*** Given records Section Begins ***
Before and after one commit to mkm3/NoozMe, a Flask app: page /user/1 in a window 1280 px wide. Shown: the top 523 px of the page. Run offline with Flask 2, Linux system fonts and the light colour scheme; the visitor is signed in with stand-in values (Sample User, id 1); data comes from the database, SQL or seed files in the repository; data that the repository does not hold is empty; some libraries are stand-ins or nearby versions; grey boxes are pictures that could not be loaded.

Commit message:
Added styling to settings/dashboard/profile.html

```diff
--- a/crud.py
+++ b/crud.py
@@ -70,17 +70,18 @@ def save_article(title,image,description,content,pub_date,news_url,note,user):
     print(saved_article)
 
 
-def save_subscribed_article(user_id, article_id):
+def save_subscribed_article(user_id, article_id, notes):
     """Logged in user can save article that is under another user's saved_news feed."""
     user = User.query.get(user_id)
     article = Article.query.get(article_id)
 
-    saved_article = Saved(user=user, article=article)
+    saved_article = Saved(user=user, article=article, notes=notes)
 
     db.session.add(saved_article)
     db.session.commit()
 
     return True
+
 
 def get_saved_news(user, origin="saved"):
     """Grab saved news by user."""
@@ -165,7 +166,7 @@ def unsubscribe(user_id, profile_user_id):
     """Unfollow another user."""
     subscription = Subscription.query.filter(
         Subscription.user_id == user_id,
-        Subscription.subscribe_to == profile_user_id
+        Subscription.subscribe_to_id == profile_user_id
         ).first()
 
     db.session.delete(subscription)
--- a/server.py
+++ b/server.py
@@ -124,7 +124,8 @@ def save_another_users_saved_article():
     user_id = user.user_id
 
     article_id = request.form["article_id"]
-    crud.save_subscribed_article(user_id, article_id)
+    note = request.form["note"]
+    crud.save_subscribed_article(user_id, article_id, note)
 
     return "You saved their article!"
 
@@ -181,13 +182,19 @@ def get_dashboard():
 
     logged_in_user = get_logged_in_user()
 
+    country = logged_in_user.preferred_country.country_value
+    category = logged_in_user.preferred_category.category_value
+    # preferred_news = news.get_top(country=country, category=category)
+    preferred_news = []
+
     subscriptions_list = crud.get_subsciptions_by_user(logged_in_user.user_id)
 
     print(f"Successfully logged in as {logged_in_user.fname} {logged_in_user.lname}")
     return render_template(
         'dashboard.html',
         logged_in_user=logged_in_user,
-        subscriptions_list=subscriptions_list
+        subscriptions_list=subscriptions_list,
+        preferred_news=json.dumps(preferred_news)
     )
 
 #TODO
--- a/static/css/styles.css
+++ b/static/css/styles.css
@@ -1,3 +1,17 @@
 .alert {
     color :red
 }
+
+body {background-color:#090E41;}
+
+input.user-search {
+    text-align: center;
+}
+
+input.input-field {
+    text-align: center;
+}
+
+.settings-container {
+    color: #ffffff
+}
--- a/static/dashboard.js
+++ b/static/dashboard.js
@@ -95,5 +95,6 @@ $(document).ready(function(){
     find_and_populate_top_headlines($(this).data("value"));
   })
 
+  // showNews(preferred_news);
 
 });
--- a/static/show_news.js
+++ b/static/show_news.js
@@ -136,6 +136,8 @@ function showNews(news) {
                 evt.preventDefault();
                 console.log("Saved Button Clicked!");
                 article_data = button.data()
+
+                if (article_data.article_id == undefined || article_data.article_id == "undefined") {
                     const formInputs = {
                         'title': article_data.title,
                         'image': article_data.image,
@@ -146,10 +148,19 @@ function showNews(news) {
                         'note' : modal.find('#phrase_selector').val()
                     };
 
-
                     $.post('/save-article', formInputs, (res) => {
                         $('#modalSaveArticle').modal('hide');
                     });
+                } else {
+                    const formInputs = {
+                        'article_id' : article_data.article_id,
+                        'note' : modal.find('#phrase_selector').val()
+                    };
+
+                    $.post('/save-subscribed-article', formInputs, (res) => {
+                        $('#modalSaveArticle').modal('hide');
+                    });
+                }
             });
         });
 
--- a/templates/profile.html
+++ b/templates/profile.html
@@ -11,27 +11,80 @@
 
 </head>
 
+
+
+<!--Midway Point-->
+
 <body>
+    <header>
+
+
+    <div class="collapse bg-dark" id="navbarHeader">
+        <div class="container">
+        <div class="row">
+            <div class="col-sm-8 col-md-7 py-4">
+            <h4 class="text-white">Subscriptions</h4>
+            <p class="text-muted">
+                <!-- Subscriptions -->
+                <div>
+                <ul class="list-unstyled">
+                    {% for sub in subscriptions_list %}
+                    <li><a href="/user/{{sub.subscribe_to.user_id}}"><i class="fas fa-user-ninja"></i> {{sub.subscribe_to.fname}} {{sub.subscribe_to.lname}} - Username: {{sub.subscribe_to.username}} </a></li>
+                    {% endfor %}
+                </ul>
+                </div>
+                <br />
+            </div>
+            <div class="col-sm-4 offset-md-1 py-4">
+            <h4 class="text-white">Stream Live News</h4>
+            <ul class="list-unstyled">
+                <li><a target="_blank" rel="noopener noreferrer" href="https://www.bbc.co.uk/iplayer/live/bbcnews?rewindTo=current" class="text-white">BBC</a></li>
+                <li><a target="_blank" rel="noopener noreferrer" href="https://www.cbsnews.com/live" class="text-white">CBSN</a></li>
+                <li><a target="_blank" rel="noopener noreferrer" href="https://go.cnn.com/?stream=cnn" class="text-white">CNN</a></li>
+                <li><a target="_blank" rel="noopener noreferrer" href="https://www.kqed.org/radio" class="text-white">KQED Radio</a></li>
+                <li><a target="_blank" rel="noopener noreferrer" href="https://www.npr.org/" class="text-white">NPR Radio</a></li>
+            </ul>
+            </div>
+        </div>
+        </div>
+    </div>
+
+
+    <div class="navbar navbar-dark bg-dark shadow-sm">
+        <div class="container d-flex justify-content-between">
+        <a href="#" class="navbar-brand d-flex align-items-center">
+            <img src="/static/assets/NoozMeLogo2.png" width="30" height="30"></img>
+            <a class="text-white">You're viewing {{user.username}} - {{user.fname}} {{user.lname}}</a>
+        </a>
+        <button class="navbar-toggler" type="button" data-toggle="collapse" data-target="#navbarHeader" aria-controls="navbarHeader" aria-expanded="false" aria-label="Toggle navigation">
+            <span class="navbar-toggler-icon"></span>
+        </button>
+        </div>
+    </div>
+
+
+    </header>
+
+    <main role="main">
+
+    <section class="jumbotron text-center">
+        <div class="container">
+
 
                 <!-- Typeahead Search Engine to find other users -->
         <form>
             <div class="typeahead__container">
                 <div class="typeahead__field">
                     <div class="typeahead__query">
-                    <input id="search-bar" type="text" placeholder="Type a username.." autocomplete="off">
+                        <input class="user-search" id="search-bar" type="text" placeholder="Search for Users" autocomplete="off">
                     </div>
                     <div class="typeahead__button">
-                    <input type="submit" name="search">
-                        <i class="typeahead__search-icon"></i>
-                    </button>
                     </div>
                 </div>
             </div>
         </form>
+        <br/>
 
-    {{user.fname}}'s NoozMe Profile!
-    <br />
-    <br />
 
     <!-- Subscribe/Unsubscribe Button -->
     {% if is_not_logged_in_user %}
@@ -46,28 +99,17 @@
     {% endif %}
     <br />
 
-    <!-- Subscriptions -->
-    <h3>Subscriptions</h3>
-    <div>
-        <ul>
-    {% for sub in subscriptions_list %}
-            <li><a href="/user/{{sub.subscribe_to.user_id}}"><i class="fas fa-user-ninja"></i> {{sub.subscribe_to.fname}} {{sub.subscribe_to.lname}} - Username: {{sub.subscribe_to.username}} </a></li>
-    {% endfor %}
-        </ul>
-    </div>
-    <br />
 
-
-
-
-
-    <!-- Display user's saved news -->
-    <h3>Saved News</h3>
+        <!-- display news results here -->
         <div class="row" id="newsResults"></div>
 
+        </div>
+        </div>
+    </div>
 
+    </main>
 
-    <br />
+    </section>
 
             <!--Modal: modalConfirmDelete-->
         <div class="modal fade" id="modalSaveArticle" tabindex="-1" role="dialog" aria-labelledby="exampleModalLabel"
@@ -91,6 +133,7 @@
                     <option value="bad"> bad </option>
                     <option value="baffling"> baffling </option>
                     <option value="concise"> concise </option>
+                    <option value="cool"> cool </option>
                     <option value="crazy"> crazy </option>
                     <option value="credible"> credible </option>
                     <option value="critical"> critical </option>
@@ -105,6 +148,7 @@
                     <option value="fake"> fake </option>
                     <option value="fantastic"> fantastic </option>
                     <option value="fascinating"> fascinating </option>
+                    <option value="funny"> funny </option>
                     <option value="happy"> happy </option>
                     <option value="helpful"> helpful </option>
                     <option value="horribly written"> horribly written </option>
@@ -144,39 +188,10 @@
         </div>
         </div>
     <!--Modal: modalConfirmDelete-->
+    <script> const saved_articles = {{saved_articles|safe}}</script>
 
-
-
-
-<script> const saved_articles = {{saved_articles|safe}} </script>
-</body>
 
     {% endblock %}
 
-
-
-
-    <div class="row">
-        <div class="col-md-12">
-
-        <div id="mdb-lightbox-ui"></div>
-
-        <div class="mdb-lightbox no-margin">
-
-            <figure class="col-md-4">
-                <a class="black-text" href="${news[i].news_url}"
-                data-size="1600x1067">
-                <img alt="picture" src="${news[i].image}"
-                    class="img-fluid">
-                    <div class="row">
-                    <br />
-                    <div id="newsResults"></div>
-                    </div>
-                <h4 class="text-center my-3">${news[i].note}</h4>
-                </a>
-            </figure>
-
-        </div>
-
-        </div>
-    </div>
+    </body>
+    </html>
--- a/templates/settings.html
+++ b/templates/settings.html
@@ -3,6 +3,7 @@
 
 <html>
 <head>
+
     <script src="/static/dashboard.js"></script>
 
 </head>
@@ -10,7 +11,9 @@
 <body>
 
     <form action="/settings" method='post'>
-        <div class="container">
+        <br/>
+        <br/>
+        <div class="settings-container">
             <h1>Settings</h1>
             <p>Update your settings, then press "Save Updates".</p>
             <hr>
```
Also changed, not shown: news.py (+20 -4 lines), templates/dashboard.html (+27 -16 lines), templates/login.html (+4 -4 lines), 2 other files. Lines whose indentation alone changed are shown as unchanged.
*** Given records Section Ends ***
To do: For each line of the data that includes the word "static", return a copy of it.

Answer to this task:
--- a/static/css/styles.css
+++ b/static/css/styles.css
--- a/static/dashboard.js
+++ b/static/dashboard.js
--- a/static/show_news.js
+++ b/static/show_news.js
+            <img src="/static/assets/NoozMeLogo2.png" width="30" height="30"></img>
     <script src="/static/dashboard.js"></script>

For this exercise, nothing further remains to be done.